What the exercise asks: The word "resources" may appear in lines of the data below. Say how many lines hold it, giving only the number.

Content revision data:

──────────────────────────────

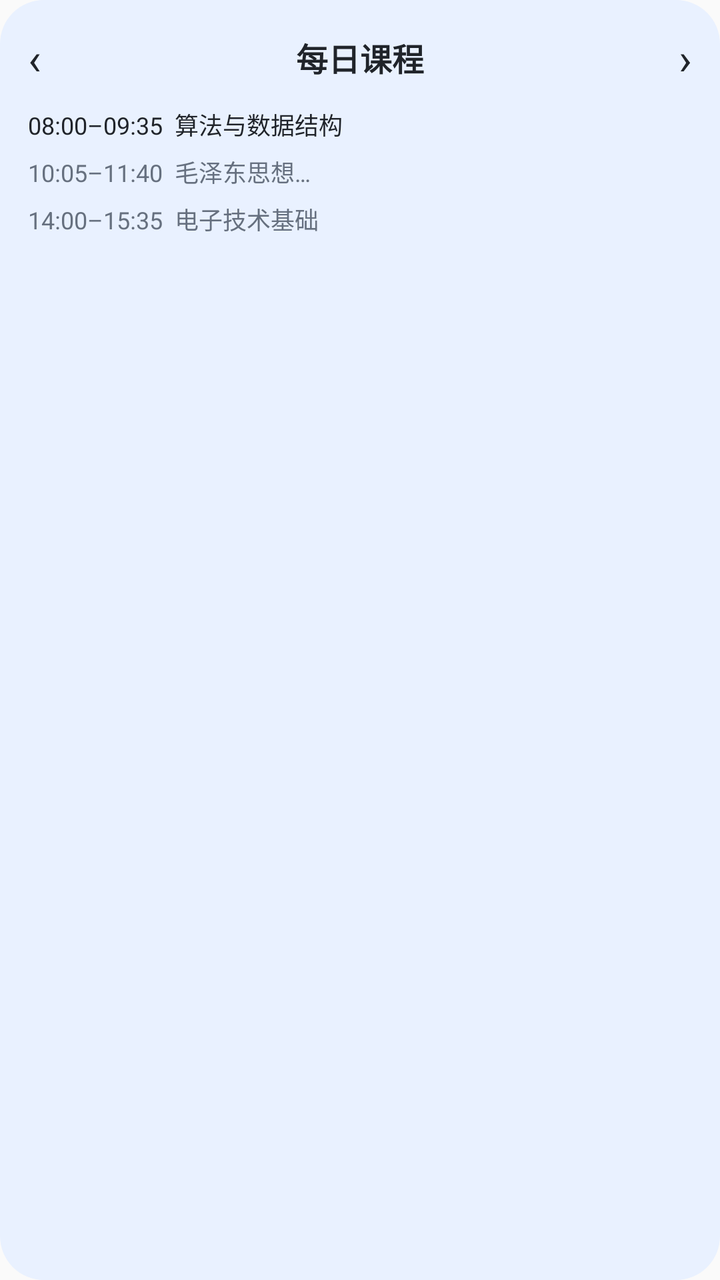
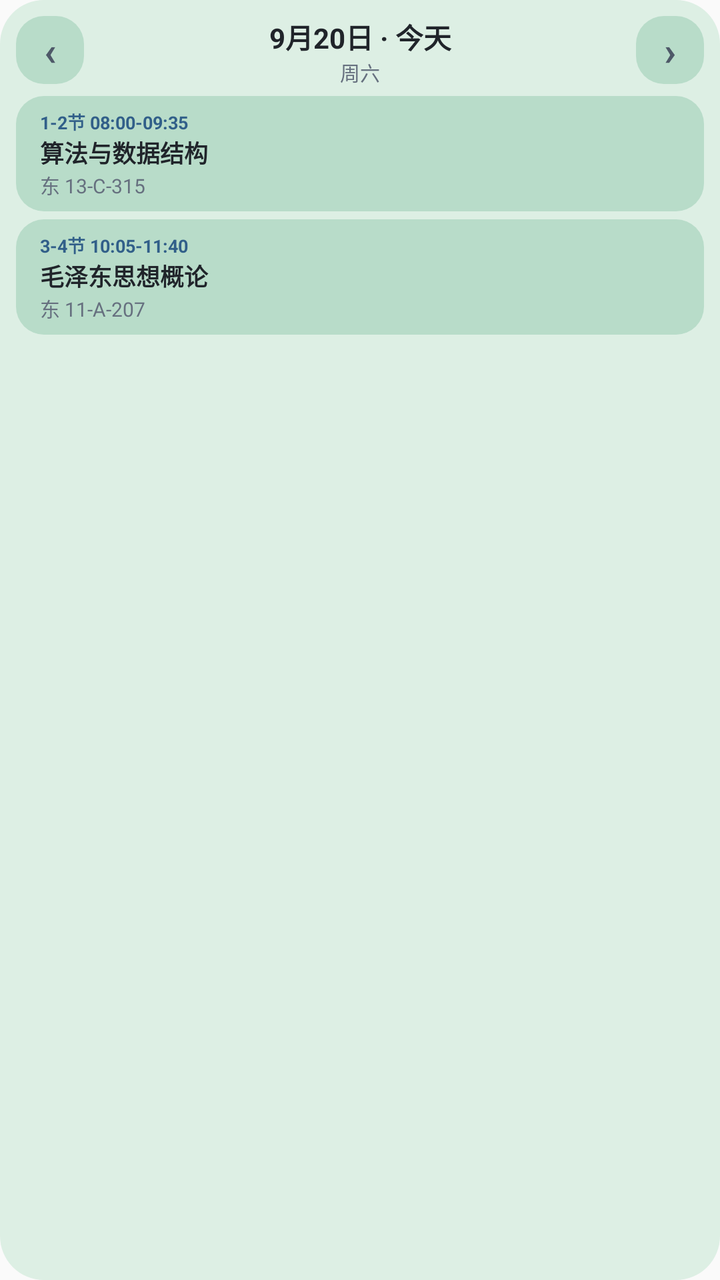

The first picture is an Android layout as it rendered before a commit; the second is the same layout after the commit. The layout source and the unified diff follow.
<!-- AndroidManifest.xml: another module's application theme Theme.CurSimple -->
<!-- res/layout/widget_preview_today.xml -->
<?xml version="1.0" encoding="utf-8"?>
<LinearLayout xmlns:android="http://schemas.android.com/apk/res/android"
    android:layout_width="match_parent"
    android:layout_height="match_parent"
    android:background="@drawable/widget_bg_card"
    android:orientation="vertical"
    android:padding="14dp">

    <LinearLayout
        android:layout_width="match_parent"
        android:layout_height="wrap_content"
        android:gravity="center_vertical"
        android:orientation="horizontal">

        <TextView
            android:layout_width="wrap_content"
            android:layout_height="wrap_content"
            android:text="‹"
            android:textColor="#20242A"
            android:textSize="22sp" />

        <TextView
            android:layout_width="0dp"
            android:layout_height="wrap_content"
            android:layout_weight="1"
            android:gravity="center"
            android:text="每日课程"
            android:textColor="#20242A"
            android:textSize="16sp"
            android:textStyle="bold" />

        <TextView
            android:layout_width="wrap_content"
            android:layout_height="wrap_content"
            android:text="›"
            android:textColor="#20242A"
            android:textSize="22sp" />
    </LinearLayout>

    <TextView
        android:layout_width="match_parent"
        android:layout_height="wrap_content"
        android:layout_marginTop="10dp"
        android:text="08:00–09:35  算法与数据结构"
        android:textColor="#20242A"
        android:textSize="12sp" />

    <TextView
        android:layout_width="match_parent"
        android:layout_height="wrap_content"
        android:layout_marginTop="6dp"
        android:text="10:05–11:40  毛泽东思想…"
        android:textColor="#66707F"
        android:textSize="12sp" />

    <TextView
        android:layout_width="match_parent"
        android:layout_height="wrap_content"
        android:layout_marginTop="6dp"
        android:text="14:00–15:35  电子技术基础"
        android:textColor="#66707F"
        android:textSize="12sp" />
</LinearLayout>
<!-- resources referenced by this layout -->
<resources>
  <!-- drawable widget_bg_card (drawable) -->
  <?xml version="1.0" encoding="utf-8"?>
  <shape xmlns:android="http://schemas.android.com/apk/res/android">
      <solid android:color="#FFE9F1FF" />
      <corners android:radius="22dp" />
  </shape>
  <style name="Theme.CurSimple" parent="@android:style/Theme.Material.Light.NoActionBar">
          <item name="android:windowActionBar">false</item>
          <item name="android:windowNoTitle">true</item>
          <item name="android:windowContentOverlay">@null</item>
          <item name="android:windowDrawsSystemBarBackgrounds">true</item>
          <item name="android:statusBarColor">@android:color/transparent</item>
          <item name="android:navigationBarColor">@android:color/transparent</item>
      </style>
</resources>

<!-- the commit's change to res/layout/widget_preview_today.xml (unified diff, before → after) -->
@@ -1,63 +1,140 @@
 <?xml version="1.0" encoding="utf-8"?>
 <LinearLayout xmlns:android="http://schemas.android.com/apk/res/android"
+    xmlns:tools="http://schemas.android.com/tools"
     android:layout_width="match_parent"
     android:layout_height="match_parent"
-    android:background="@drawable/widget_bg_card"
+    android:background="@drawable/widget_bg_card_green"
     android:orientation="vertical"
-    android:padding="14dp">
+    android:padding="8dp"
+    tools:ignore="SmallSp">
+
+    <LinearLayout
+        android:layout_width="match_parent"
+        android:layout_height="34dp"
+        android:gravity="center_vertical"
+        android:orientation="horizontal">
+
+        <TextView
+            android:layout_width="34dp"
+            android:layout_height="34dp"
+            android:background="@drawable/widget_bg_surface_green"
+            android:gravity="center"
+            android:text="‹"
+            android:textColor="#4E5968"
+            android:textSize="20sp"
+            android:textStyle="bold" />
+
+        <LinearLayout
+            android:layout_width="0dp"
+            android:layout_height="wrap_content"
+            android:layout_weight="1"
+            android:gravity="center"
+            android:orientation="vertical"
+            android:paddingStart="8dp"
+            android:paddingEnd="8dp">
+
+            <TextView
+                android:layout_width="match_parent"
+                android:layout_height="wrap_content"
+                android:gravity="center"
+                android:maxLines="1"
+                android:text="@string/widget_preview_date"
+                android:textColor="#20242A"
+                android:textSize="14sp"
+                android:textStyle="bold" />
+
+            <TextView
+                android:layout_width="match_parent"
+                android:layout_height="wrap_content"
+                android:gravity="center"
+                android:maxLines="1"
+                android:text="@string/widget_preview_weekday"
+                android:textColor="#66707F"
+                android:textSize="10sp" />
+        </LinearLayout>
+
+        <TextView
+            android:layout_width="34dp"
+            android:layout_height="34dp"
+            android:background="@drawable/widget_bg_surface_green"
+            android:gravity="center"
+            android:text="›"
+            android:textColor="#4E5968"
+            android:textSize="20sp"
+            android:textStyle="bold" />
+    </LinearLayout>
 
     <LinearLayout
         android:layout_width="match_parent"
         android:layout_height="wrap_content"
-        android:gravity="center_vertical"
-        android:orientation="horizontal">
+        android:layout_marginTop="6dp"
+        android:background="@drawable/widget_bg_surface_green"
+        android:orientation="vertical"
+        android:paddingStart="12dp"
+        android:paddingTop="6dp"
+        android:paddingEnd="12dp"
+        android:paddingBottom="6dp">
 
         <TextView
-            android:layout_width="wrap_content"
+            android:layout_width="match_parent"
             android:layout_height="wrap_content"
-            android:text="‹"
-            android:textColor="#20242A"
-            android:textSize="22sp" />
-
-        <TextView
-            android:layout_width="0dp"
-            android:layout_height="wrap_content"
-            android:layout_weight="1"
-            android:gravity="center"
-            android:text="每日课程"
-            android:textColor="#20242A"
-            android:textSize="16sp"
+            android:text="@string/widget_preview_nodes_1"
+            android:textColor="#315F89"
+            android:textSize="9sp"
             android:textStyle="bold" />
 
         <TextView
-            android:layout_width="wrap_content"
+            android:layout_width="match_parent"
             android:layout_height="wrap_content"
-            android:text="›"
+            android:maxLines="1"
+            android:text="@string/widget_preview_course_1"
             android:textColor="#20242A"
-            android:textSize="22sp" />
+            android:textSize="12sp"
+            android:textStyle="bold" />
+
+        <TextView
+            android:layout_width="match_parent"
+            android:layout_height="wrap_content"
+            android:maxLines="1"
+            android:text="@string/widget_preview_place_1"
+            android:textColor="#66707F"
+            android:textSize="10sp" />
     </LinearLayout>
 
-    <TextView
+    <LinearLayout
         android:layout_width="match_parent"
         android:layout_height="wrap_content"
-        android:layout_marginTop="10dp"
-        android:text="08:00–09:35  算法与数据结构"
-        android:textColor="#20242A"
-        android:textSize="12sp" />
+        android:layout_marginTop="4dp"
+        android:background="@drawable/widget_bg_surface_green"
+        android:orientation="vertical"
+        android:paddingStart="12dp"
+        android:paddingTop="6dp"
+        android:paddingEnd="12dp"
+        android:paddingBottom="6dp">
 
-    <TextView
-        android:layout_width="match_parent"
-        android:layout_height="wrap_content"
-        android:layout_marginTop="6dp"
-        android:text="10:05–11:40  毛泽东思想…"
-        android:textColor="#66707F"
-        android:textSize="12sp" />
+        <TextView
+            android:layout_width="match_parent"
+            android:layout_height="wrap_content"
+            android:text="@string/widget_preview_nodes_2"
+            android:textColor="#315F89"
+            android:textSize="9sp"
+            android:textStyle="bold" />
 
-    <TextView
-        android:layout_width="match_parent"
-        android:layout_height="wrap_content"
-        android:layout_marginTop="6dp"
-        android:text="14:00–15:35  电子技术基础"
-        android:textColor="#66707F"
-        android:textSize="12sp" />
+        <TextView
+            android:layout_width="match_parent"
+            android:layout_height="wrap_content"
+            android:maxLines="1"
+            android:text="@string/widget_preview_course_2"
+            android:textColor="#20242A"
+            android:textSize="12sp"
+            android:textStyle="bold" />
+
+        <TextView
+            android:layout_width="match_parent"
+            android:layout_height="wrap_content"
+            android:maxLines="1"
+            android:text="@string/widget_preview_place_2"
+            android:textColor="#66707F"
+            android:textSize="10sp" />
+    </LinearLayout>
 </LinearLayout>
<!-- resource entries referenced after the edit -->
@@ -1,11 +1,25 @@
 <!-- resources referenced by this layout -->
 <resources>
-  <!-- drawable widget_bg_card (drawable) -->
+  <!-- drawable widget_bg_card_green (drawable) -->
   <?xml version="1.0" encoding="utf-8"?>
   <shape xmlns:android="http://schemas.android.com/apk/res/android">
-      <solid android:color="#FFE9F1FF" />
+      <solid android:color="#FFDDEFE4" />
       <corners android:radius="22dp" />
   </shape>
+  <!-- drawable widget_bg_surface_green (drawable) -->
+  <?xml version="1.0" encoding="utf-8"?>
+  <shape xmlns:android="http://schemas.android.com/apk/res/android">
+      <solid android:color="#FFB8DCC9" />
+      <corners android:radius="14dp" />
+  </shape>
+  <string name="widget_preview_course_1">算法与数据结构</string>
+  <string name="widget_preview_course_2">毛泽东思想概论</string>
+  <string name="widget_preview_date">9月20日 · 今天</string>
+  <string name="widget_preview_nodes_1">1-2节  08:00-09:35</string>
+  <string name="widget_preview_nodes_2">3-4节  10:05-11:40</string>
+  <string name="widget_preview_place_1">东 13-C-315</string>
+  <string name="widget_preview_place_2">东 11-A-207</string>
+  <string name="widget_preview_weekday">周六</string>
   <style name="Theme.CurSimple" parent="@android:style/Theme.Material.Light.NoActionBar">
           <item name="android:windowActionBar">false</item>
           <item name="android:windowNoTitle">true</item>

──────────────────────────────

Exercise result: 5